[Records from a dataset]

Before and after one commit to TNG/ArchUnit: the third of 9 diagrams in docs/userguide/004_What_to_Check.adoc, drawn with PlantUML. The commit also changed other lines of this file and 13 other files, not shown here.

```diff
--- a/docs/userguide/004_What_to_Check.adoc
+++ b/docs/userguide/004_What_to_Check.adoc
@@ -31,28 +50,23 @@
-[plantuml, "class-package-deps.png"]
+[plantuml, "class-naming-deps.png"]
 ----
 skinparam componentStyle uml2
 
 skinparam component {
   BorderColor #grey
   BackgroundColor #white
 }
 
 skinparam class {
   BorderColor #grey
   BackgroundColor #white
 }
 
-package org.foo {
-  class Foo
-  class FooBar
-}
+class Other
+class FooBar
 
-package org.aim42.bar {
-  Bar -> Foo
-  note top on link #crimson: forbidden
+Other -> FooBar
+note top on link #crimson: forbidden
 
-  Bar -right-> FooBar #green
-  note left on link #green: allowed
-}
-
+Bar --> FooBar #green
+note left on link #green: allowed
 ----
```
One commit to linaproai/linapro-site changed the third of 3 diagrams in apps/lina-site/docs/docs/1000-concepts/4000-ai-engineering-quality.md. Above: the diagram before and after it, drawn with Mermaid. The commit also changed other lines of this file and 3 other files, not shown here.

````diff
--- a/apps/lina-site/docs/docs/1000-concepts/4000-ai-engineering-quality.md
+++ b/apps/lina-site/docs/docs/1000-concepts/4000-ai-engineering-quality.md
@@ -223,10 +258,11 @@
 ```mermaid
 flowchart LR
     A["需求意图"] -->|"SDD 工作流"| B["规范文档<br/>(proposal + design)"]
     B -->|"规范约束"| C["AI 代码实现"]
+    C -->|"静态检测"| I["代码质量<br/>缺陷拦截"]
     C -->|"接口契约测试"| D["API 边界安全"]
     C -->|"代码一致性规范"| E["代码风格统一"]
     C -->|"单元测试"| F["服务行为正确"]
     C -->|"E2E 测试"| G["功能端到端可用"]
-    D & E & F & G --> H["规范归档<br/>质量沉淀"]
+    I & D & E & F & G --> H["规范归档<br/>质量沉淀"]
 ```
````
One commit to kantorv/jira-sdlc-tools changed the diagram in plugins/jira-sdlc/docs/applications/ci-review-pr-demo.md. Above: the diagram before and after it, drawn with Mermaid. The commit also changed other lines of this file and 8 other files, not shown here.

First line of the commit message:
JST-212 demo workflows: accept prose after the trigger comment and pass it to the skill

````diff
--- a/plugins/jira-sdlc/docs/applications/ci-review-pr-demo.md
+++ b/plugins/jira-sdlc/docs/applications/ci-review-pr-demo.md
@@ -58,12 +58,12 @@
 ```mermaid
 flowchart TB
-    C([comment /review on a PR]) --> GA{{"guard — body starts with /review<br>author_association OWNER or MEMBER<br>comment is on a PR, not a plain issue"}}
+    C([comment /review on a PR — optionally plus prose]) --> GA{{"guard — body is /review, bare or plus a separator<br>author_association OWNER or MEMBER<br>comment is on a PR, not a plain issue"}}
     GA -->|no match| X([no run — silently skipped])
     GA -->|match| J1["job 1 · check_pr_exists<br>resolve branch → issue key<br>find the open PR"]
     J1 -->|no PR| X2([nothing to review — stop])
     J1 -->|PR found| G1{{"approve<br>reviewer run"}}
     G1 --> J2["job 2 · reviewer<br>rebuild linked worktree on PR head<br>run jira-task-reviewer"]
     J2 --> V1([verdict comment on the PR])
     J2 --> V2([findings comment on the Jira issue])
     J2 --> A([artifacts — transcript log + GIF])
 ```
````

§ EXERCISE DETAILS
The count of lines in the records above holding the word "note" should be reported as a number, with nothing added.

§ THE COMPLETED TASK
4